Monday, October 31, 2016


It’s Halloween. I used to hate the holiday. When my kids were in preschool and elementary school, I swear, the holiday lasted the entire month. Even during middle school, the stress of finding the perfect costume and making the best plans started in September and drove me nuts.

But now my kids are in high school and for the first time, neither one is doing anything. One isn’t feeling well, the other just isn’t into it this year. They requested candy but without trick or treating, it’s no different from any other day (not that I buy them candy ever). It’s one of those “lasts” that make me realize how fast this year is slipping by and how many changes there will be next year.

I tried to force it this weekend with a trip to the pumpkin patch. I played the, “But it’s your last time at home and we need to pick out pumpkins together” card, and it only semi-worked. Like I said, one wasn’t feeling well and the other wasn’t into it. I got pictures, begrudgingly, only some of which I’m allowed to post.

We didn’t carve a jack-o-lantern. Instead, my husband did this:

I actually love it, but it’s different from previous years and I’m not sure I like “different.”

However, I think I’m learning that the times I’m going to like best are the ones I don’t force. The times when one goes upstairs to bed and comes down ten minutes later for “one last hug.” The giggles at the dinner table. The conversations that occur spur-of-the-moment. The little things that I notice while being present, rather than the big things that I set up and somehow don’t go as planned.

So yeah, my kids are probably too old for Halloween. And my giving them candy is really no different than any day of the year. And my husband was more into the pumpkin than they were. But I’m keeping my fingers crossed that somehow, at some point today, something is going to strike me and I’ll notice something sweet about the day.

And worst case, I’ll get the Reese’s all to myself.

Monday, October 17, 2016

Conference Corner

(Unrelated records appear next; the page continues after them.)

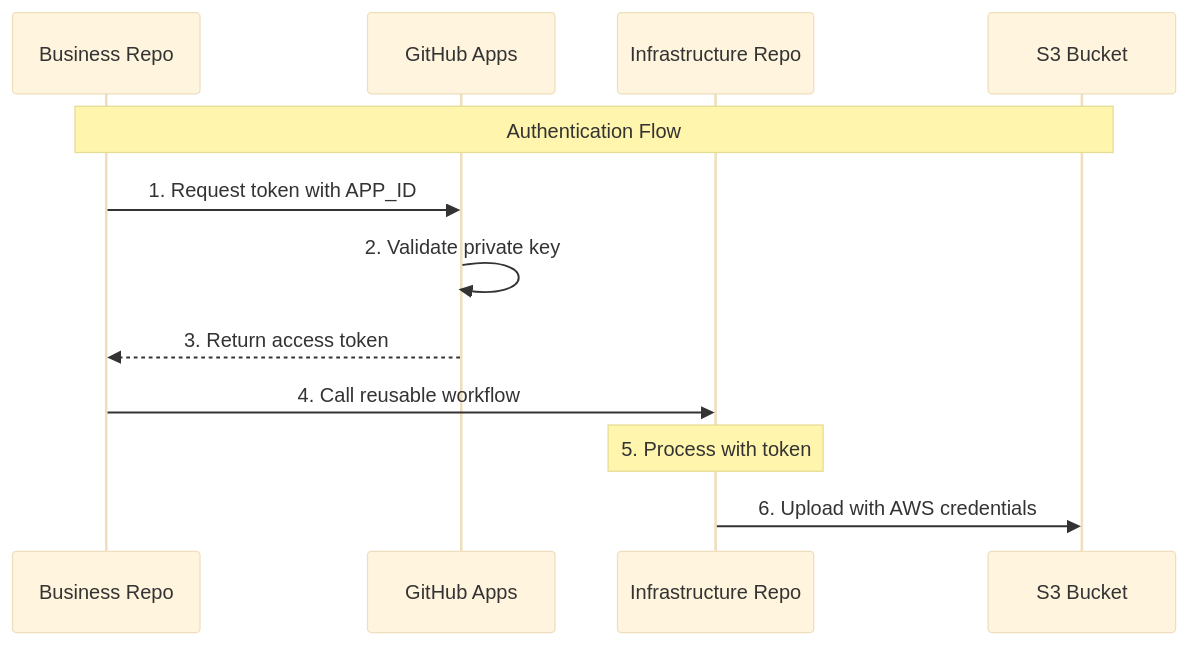
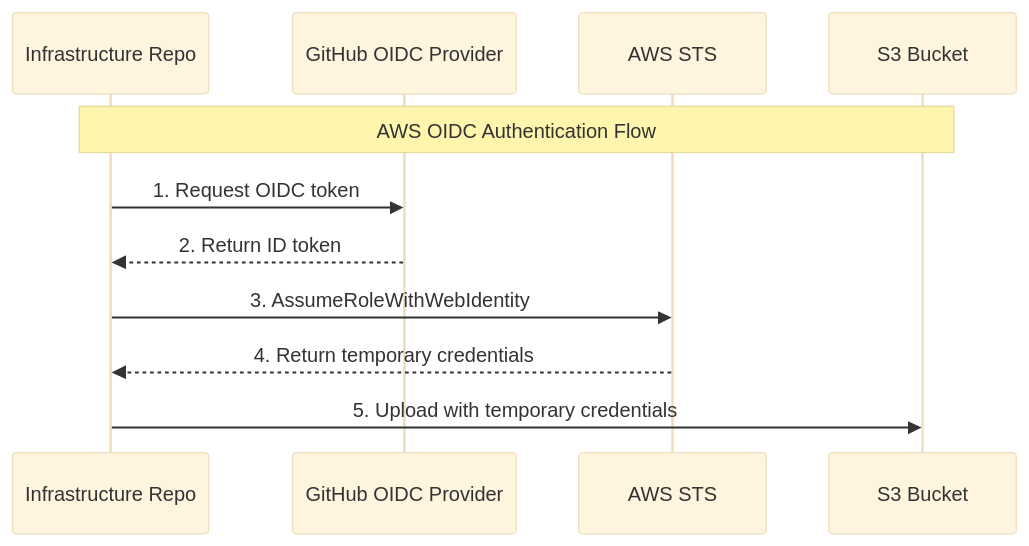
Before and after one commit to clf13092/ecs-task-definition-management: the fourth of 7 diagrams in ECS_Task_Definition_Management.md, drawn with Mermaid (base theme). The commit also changed other lines of this file, not shown here.

First line of the commit message:
Update documentation to reflect current workflow implementation

````diff
--- a/ECS_Task_Definition_Management.md
+++ b/ECS_Task_Definition_Management.md
@@ -167,16 +163,15 @@
 ```mermaid
 sequenceDiagram
-    participant BR as Business Repo
-    participant GA as GitHub Apps
     participant IR as Infrastructure Repo
+    participant OIDC as GitHub OIDC Provider
+    participant AWS as AWS STS
     participant S3 as S3 Bucket
     
-    Note over BR,S3: Authentication Flow
+    Note over IR,S3: AWS OIDC Authentication Flow
     
-    BR->>GA: 1. Request token with APP_ID
-    GA->>GA: 2. Validate private key
-    GA-->>BR: 3. Return access token
-    BR->>IR: 4. Call reusable workflow
-    Note over IR: 5. Process with token
-    IR->>S3: 6. Upload with AWS credentials
+    IR->>OIDC: 1. Request OIDC token
+    OIDC-->>IR: 2. Return ID token
+    IR->>AWS: 3. AssumeRoleWithWebIdentity
+    AWS-->>IR: 4. Return temporary credentials
+    IR->>S3: 5. Upload with temporary credentials
 ```
````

I just returned from a fabulous romance writers conference this weekend. Sponsored by my local RWA chapter, the Put Your Heart in a Book Conference featured workshops, networking, pitching opportunities and chocolate—what’s not to love?

For me, it was a needed jolt of energy and inspiration. I’ve been down on everything writing-related recently, and hadn’t even planned to attend. But my online writer friends were talking about it, my critique group was involved in planning for it, and a writer I admire, Virginia Kantra, mentioned coffee. So I registered.

In a “If You Give A Mouse A Cookie” moment, I decided if I was going to the conference, I might as well pitch. So I chose three editors/agents I thought might be interested in my work and signed up to pitch them. And then I panicked. Luckily for me, one of my critique partners, Miriam, was in charge of the appointments. She talked me off the ledge, adjusted my appointments and even invited me to sit at the editor/agent table for lunch – a surefire way to guarantee I don’t actually eat anything.

For weeks I prepped and worried and planned and worried and worried some more.

But I’m so glad I went!

I met up with lots of writer friends, pulling me out of my introverted writer shell. Thank you, Laurie!

I attended two fabulous workshops—one by Tessa Dare on “Firsts”—first kisses, first meetings, etc.—and how to use them to improve the emotional content of your writing; and one by Robin Covington on adding intimacy to your sex scenes (insert tab A into slot B is really only good for Ikea directions). They both inspired me and I’m busy incorporating what I learned into my current manuscripts.

My pitching went well—and the editors and agents were nice people too!—and I’m planning to submit their requested materials within the next two weeks. Hopefully I’ll have good news soon.

As I’ve often said, one of the best things about these conferences is the support we all give each other. Romance writers are some of the nicest in the publishing world. We constantly look for ways to prop each other up, no matter our success level. With that in mind, if any of you are looking for some new-to-you authors, may I suggest any of these wonderful ladies who have been so supportive of me?

Tuesday, October 11, 2016

Out of Words

I was supposed to blog yesterday and I’m supposed to write an entry today for another blog I contribute to, and I’m out of words.

I wish more people would run out of words, actually. Maybe then our political scene would be less vitriolic. Maybe people would think before they speak and have a chance to remember they are humans first. Because our upcoming political leaders, and their supporters, seem to be forgetting that.

They bring each other down by their words and their deeds. Rather than rising above, as some claim to do, they fall for the bait and lower their standards and everyone else’s. Our country has become a reality show, the world has become its audience and everyone loses.

Authors are told not to get political because we will lose readers, so I can’t talk here about who I back and why.

But I will say this. When we rule from a position of fear, we lose. When we lower our own moral standards to pander to others, we lose. When we cater to the whims of others because it’s the only way we’ll “win,” we lose. When we stop thinking about long-term strategy and focus on temporary gains, we lose.

Our elections should never be about a single issue. They should never be about choosing the least bad. Our country has always been a beacon of hope for others. That beacon has dimmed. Make sure you vote before it goes out.